Eight years later, while working in Alice Springs, he decided he would finish his degree before his credit expired. By the time he went back to Newcastle and reapplied his degree had been closed. He then applied to the University of Canberra where he completed his Bachelor of Communications in Multimedia in 2005 before being awarded a Creative Communications Honours degree. For the course he wrote a 14,000-word novella on the identity of an Aboriginal boy in his community and says it was the most liberating experience of his life.
Paul was the first Aboriginal student to achieve honours at the University of Canberra and the first to win the Herbert Burton Medal, the University's most prestigious award.'

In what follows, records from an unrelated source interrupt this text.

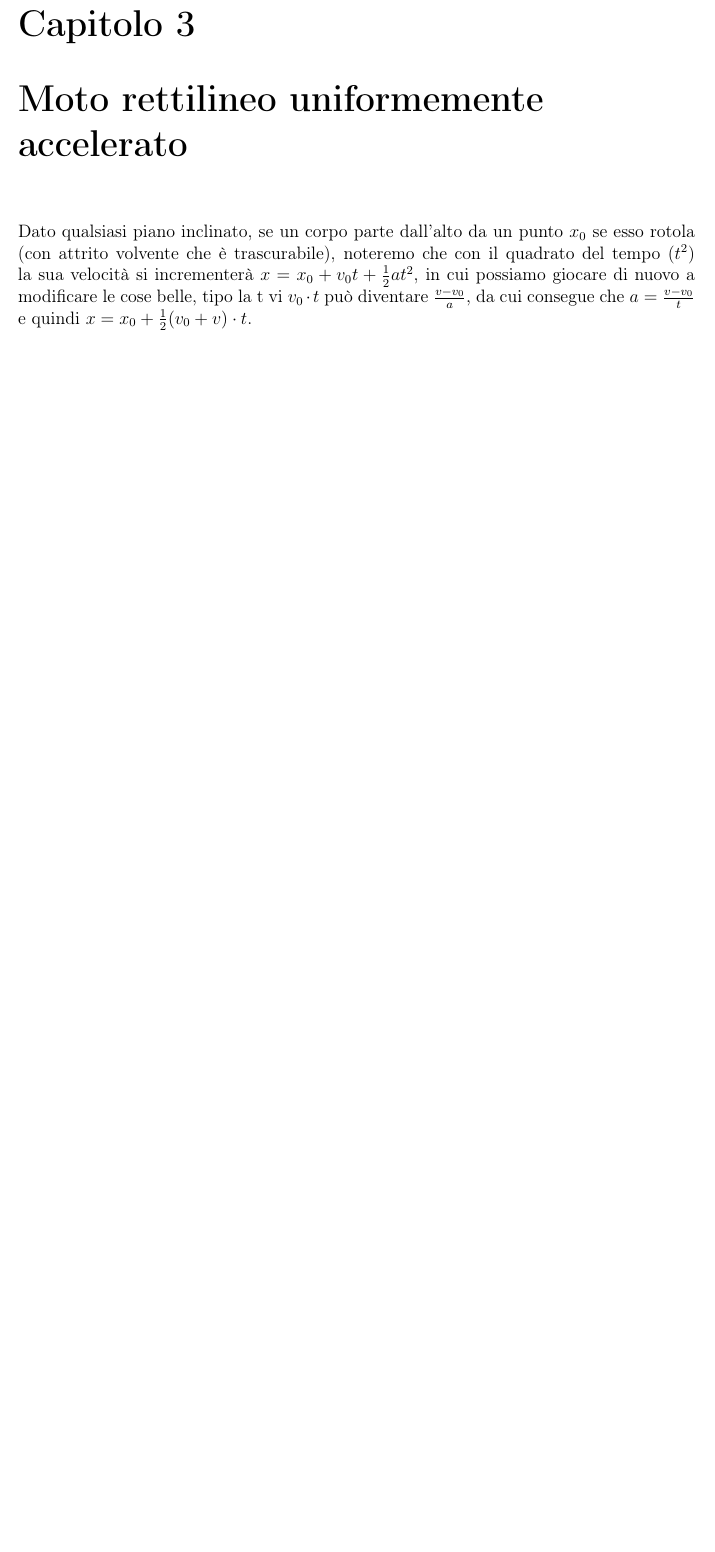
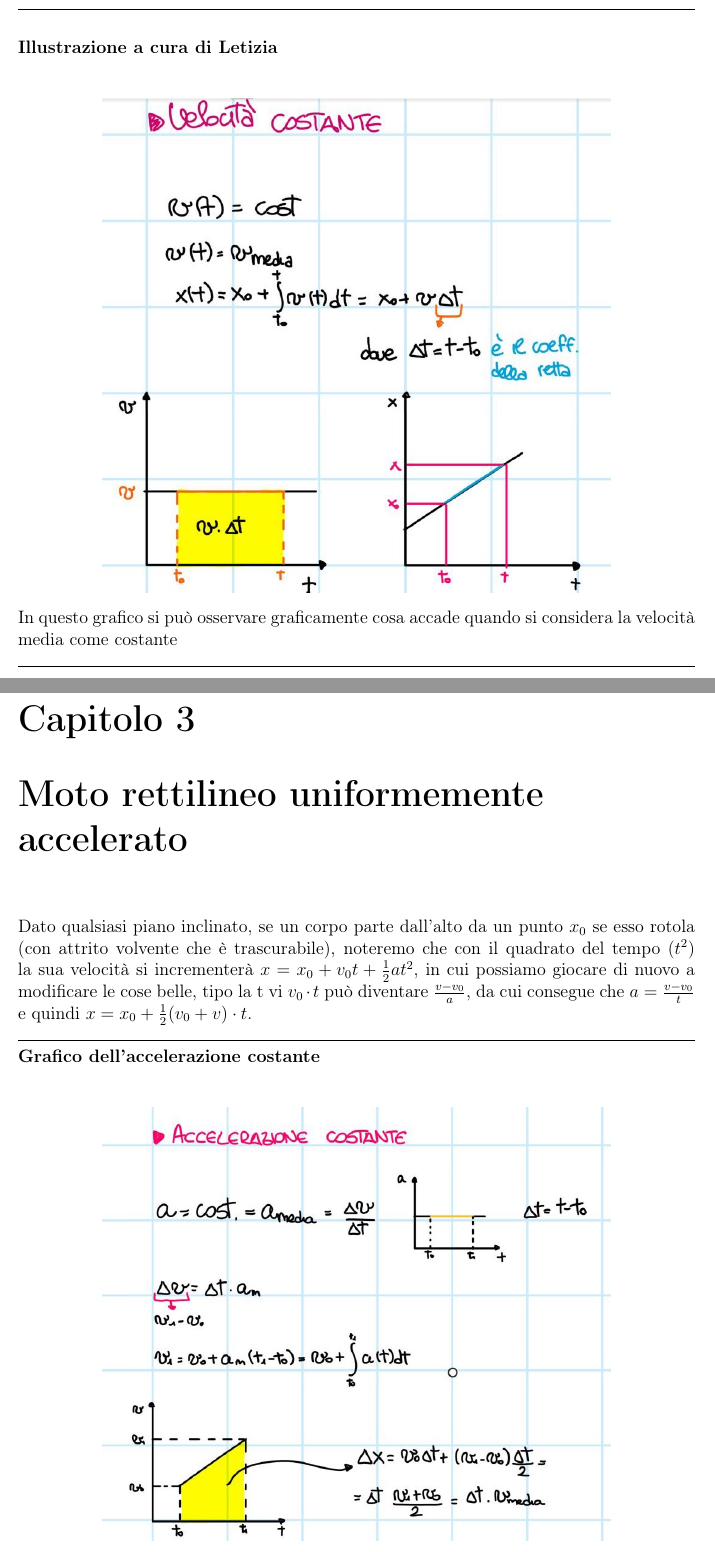
Before and after one commit to daverhapsody/DaveAppunti, a LaTeX book (Secondo Anno/Fisica/Fisica.tex): part of page 11 of 13 before the commit and two parts of pages 11 and 12 of 15 after it, the two joined at a grey line, cut at the place of the change, the shorter picture padded with empty space. Compiled offline with pdfLaTeX.

Commit message:
Aggiunte immagini nuove

```diff
--- a/Secondo Anno/Fisica/Fisica.tex
+++ b/Secondo Anno/Fisica/Fisica.tex
@@ -310,6 +310,15 @@ $$x(t) = x_{0} + v_{0}(t-t_{0})+\frac{a_{Media}}{2}(t-t_{0})^{2}$$
 Successivamente, per finire, noteremo che:
 $$x(t) = x_{0}+\int_{0}^{t}v_{0} dt + \int_{0}^{t} a_{media}t\cdot dt =$$
 $$= x_{0} + v_{0}t + \frac{1}{2}at^{2}$$
+\\ \\ \\ \\ \\ \\ \\ \\ \\ \\ \\ \\ \\ \\ \\ \\
+{\color{black} \rule{\linewidth}{0.3mm} }
+\\
+\textbf{Illustrazione a cura di Letizia} \\ \\
+$$\includegraphics[width=0.75\textwidth]{vcostante}$$
+In questo grafico si può osservare graficamente cosa accade quando si considera
+la velocità media come costante\\
+{\color{black} \rule{\linewidth}{0.3mm} }
+\\
 \chapter{Moto rettilineo uniformemente accelerato}
 Dato qualsiasi piano inclinato, se un corpo parte dall'alto da un punto $x_{0}$
 se esso rotola (con attrito volvente che è trascurabile), noteremo che con il
@@ -317,4 +326,8 @@ quadrato del tempo ($t^{2}$) la sua velocità si incrementerà
 $x = x_{0} + v_{0}t + \frac{1}{2}at^{2}$, in cui possiamo giocare di nuovo a
 modificare le cose belle, tipo la t vi $v_{0}\cdot t$ può diventare
 $\frac{v-v_{0}}{a}$, da cui consegue che $a = \frac{v-v_{0}}{t}$ e quindi
-$x = x_{0} + \frac{1}{2}(v_{0}+v)\cdot t$.
+$x = x_{0} + \frac{1}{2}(v_{0}+v)\cdot t$.\newline
+{\color{black} \rule{\linewidth}{0.3mm}}
+\\
+\textbf{Grafico dell'accelerazione costante} \\ \\
+$$\includegraphics[width=0.75\textwidth]{acostante}$$
```
Also changed, not shown: Secondo Anno/Fisica/Fisica.pdf, Secondo Anno/Fisica/img/acostante.jpeg (added), Secondo Anno/Fisica/img/sommaVettoriale.jpeg (added), Secondo Anno/Fisica/img/vcostante.jpeg (added), Secondo Anno/Fisica/Fisica.tex (14 more changed lines).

For much of his working life, Collis had being a cultural teacher and mentor, including as an Aboriginal arts officer, medical education worker, teacher in juvenile detention centres and adult prisons; and was a manager of a homeless Aboriginal boys' hostel. Collis had also been widely involved in Aboriginal youth services, the arts and sports, and as an Activist for Indigenous justice. (Source: ABC website: www.abc.net.au; Koori Mail, issue 550, 2013)
‘When he was in gaol, he’d begun to prepare himself for the fight of his life, a showdown with the policeman, McWilliams … he’d face life with death, and see who blinked first.’
'Blackie and Rips are fresh out of prison when they set off on a road trip back to Wiradjuri country with their mate Carlos. Blackie is out for revenge against the cop who put him in prison on false grounds. He is also craving to reconnect with his grandmother’s country.
'Driven by his hunger for drugs and payback, Blackie reaches dark places of both mystery and beauty as he searches for peace. He is willing to pay for that peace with his own life.
'Part road-movie, part ‘Koori-noir’, Dancing Home announces an original and darkly funny new voice.'